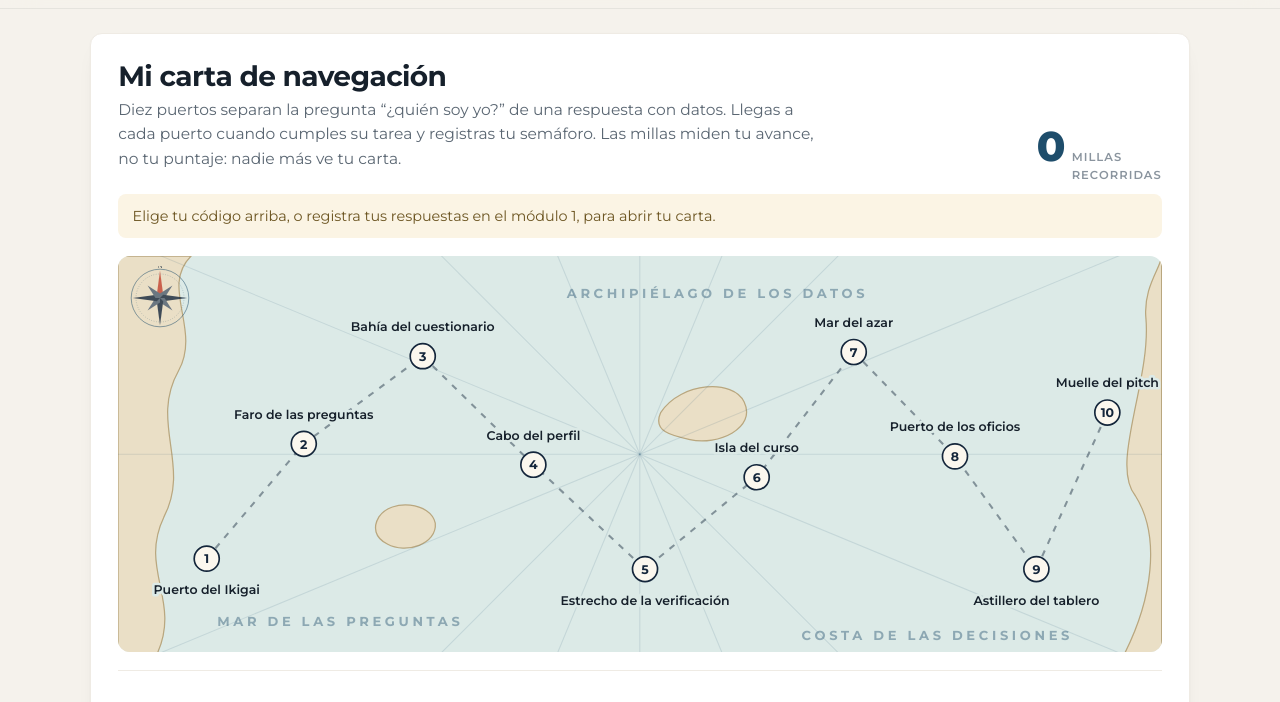
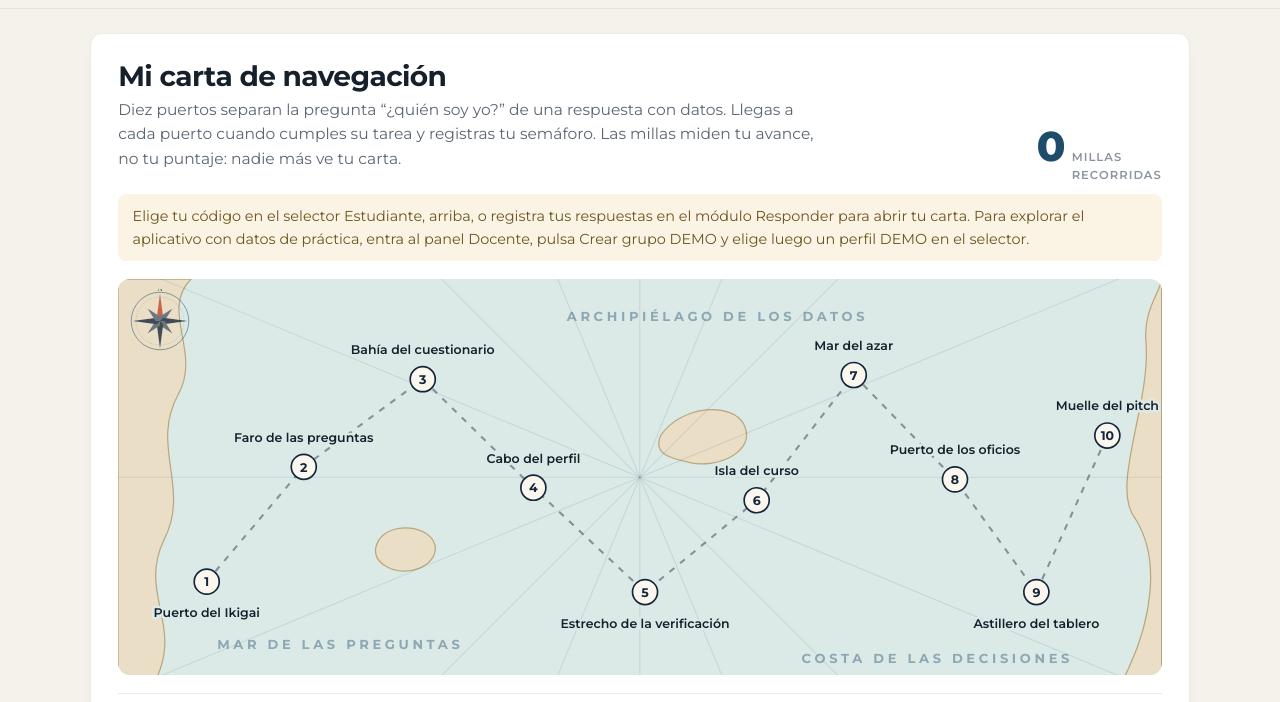
Before and after one commit to FranckPanche/mi-perfil-en-datos, a plain HTML site: page index.html in a window 1280 px wide. Shown: the part 97-799 px from the top of the page. Drawn offline with Linux system fonts and the light colour scheme.

Commit message:
Los perfiles DEMO aparecen en el selector de estudiante para recorrer todos los módulos
Co-Authored-By: Claude Opus 5.5 <noreply@anthropic.com>
Claude-Session: https://claude.ai/code/session_01AcjReDNzx951C9bdBsWoVe

```diff
--- a/index.html
+++ b/index.html
@@ -232,7 +232,7 @@ footer{max-width:1140px;margin:0 auto 2rem;padding:0 1.25rem;font-size:.76rem;co
       </div>
       <div class="millas" aria-live="polite"><b id="k-millas">0</b><span class="log">millas<br>recorridas</span></div>
     </div>
-    <div id="k-empty" class="note hide">Elige tu código arriba, o registra tus respuestas en el módulo 1, para abrir tu carta.</div>
+    <div id="k-empty" class="note hide">Elige tu código en el selector Estudiante, arriba, o registra tus respuestas en el módulo Responder para abrir tu carta. Para explorar el aplicativo con datos de práctica, entra al panel Docente, pulsa Crear grupo DEMO y elige luego un perfil DEMO en el selector.</div>
     <div class="mapbox" id="k-map"></div>
     <div id="k-station" class="station"></div>
     <div class="row noprint" style="margin-top:1rem"><button class="ghost" id="k-print">Imprimir la carta</button><span class="small muted">Sin un código elegido se imprime la carta en blanco, para llevar el recorrido en papel.</span></div>
@@ -810,7 +810,9 @@ function go(v){VIEW=v;document.querySelectorAll('.view').forEach(s=>s.classList.
   document.querySelectorAll('nav.steps button').forEach(b=>{if(b.dataset.v===v)b.setAttribute('aria-current','page');else b.removeAttribute('aria-current');});
   RENDER[v]();window.scrollTo(0,0);}
 document.querySelectorAll('nav.steps button').forEach(b=>b.onclick=()=>go(b.dataset.v));
-function fillActive(){const sel=$('#active');sel.innerHTML='<option value="">Nuevo registro</option>'+DB.students.filter(s=>s.curso!=='DEMO').sort((a,b)=>a.code.localeCompare(b.code,'es',{numeric:true})).map(s=>`<option ${s.code===ACTIVE?'selected':''}>${s.code}</option>`).join('');}
+function fillActive(){const sel=$('#active'),by=(a,b)=>a.code.localeCompare(b.code,'es',{numeric:true}),opt=s=>`<option ${s.code===ACTIVE?'selected':''}>${s.code}</option>`;
+  const real=DB.students.filter(s=>s.curso!=='DEMO').sort(by),demo=DB.students.filter(s=>s.curso==='DEMO').sort(by);
+  sel.innerHTML='<option value="">Nuevo registro</option>'+(real.length?`<optgroup label="Estudiantes">${real.map(opt).join('')}</optgroup>`:'')+(demo.length?`<optgroup label="Práctica (grupo DEMO)">${demo.map(opt).join('')}</optgroup>`:'');}
 $('#active').onchange=e=>{ACTIVE=e.target.value||null;PORTSEL=null;RENDER[VIEW]();};
 
 /* ---------- 1 responder ---------- */
@@ -1181,8 +1183,8 @@ $('#d-demo').onclick=async()=>{const n=Math.max(5,Math.min(100,+$('#d-demo-n').v
   const biasByProf={'Administración deportiva':['S','E','R'],'Ingeniería y diseño multimedial':['A','I','C'],'Electricidad y electrónica':['R','I','C']};
   for(let k=1;k<=n;k++){const p=PROFS[k%3];const pool=biasByProf[p];const b=Math.random()<.55?pool[Math.floor(Math.random()*3)]:TYPES[Math.floor(Math.random()*6)];
     const st={code:'DEMO-'+String(k).padStart(2,'0'),curso:'DEMO',sub:'DEMO-'+'ABC'[k%3===0?0:(k%3===1?1:2)],num:k,prof:p,resp:randomResp(b),sim:true,t:new Date().toISOString()};demoLog(st);DB.students.push(st);}
-  await Store.replaceAll();toast(`Grupo DEMO con ${n} perfiles creado. Aparece en Nuestro curso.`);renderDocente();};
-$('#d-demo-del').onclick=async()=>{DB.students=DB.students.filter(s=>s.curso!=='DEMO');await Store.replaceAll();toast('Grupo DEMO borrado.');renderDocente();};
+  await Store.replaceAll();fillActive();toast(`Grupo DEMO con ${n} perfiles creado. Elige un perfil DEMO en el selector Estudiante para recorrer todos los módulos.`);renderDocente();};
+$('#d-demo-del').onclick=async()=>{DB.students=DB.students.filter(s=>s.curso!=='DEMO');await Store.replaceAll();if(ACTIVE&&ACTIVE.startsWith('DEMO-'))ACTIVE=null;fillActive();toast('Grupo DEMO borrado.');renderDocente();};
 $('#d-reset').onclick=async()=>{if(!confirm('Se borrarán todos los registros de estudiantes. Descarga antes una copia JSON. ¿Continuar?'))return;DB.students=[];ACTIVE=null;await Store.replaceAll();fillActive();renderDocente();};
 
 /* ---------- inicio ---------- */
```
Also changed, not shown: apps-script/Index.html (+6 -4 lines).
-- -- --
The result should be the full set of entries above, restated exactly and without images.

> [RESPONSE]:
Before and after one commit to FranckPanche/mi-perfil-en-datos, a plain HTML site: page index.html in a window 1280 px wide. Shown: the part 97-799 px from the top of the page. Drawn offline with Linux system fonts and the light colour scheme.

Commit message:
Los perfiles DEMO aparecen en el selector de estudiante para recorrer todos los módulos
Co-Authored-By: Claude Opus 5.5 <noreply@anthropic.com>
Claude-Session: https://claude.ai/code/session_01AcjReDNzx951C9bdBsWoVe

```diff
--- a/index.html
+++ b/index.html
@@ -232,7 +232,7 @@ footer{max-width:1140px;margin:0 auto 2rem;padding:0 1.25rem;font-size:.76rem;co
       </div>
       <div class="millas" aria-live="polite"><b id="k-millas">0</b><span class="log">millas<br>recorridas</span></div>
     </div>
-    <div id="k-empty" class="note hide">Elige tu código arriba, o registra tus respuestas en el módulo 1, para abrir tu carta.</div>
+    <div id="k-empty" class="note hide">Elige tu código en el selector Estudiante, arriba, o registra tus respuestas en el módulo Responder para abrir tu carta. Para explorar el aplicativo con datos de práctica, entra al panel Docente, pulsa Crear grupo DEMO y elige luego un perfil DEMO en el selector.</div>
     <div class="mapbox" id="k-map"></div>
     <div id="k-station" class="station"></div>
     <div class="row noprint" style="margin-top:1rem"><button class="ghost" id="k-print">Imprimir la carta</button><span class="small muted">Sin un código elegido se imprime la carta en blanco, para llevar el recorrido en papel.</span></div>
@@ -810,7 +810,9 @@ function go(v){VIEW=v;document.querySelectorAll('.view').forEach(s=>s.classList.
   document.querySelectorAll('nav.steps button').forEach(b=>{if(b.dataset.v===v)b.setAttribute('aria-current','page');else b.removeAttribute('aria-current');});
   RENDER[v]();window.scrollTo(0,0);}
 document.querySelectorAll('nav.steps button').forEach(b=>b.onclick=()=>go(b.dataset.v));
-function fillActive(){const sel=$('#active');sel.innerHTML='<option value="">Nuevo registro</option>'+DB.students.filter(s=>s.curso!=='DEMO').sort((a,b)=>a.code.localeCompare(b.code,'es',{numeric:true})).map(s=>`<option ${s.code===ACTIVE?'selected':''}>${s.code}</option>`).join('');}
+function fillActive(){const sel=$('#active'),by=(a,b)=>a.code.localeCompare(b.code,'es',{numeric:true}),opt=s=>`<option ${s.code===ACTIVE?'selected':''}>${s.code}</option>`;
+  const real=DB.students.filter(s=>s.curso!=='DEMO').sort(by),demo=DB.students.filter(s=>s.curso==='DEMO').sort(by);
+  sel.innerHTML='<option value="">Nuevo registro</option>'+(real.length?`<optgroup label="Estudiantes">${real.map(opt).join('')}</optgroup>`:'')+(demo.length?`<optgroup label="Práctica (grupo DEMO)">${demo.map(opt).join('')}</optgroup>`:'');}
 $('#active').onchange=e=>{ACTIVE=e.target.value||null;PORTSEL=null;RENDER[VIEW]();};
 
 /* ---------- 1 responder ---------- */
@@ -1181,8 +1183,8 @@ $('#d-demo').onclick=async()=>{const n=Math.max(5,Math.min(100,+$('#d-demo-n').v
   const biasByProf={'Administración deportiva':['S','E','R'],'Ingeniería y diseño multimedial':['A','I','C'],'Electricidad y electrónica':['R','I','C']};
   for(let k=1;k<=n;k++){const p=PROFS[k%3];const pool=biasByProf[p];const b=Math.random()<.55?pool[Math.floor(Math.random()*3)]:TYPES[Math.floor(Math.random()*6)];
     const st={code:'DEMO-'+String(k).padStart(2,'0'),curso:'DEMO',sub:'DEMO-'+'ABC'[k%3===0?0:(k%3===1?1:2)],num:k,prof:p,resp:randomResp(b),sim:true,t:new Date().toISOString()};demoLog(st);DB.students.push(st);}
-  await Store.replaceAll();toast(`Grupo DEMO con ${n} perfiles creado. Aparece en Nuestro curso.`);renderDocente();};
-$('#d-demo-del').onclick=async()=>{DB.students=DB.students.filter(s=>s.curso!=='DEMO');await Store.replaceAll();toast('Grupo DEMO borrado.');renderDocente();};
+  await Store.replaceAll();fillActive();toast(`Grupo DEMO con ${n} perfiles creado. Elige un perfil DEMO en el selector Estudiante para recorrer todos los módulos.`);renderDocente();};
+$('#d-demo-del').onclick=async()=>{DB.students=DB.students.filter(s=>s.curso!=='DEMO');await Store.replaceAll();if(ACTIVE&&ACTIVE.startsWith('DEMO-'))ACTIVE=null;fillActive();toast('Grupo DEMO borrado.');renderDocente();};
 $('#d-reset').onclick=async()=>{if(!confirm('Se borrarán todos los registros de estudiantes. Descarga antes una copia JSON. ¿Continuar?'))return;DB.students=[];ACTIVE=null;await Store.replaceAll();fillActive();renderDocente();};
 
 /* ---------- inicio ---------- */
```
Also changed, not shown: apps-script/Index.html (+6 -4 lines).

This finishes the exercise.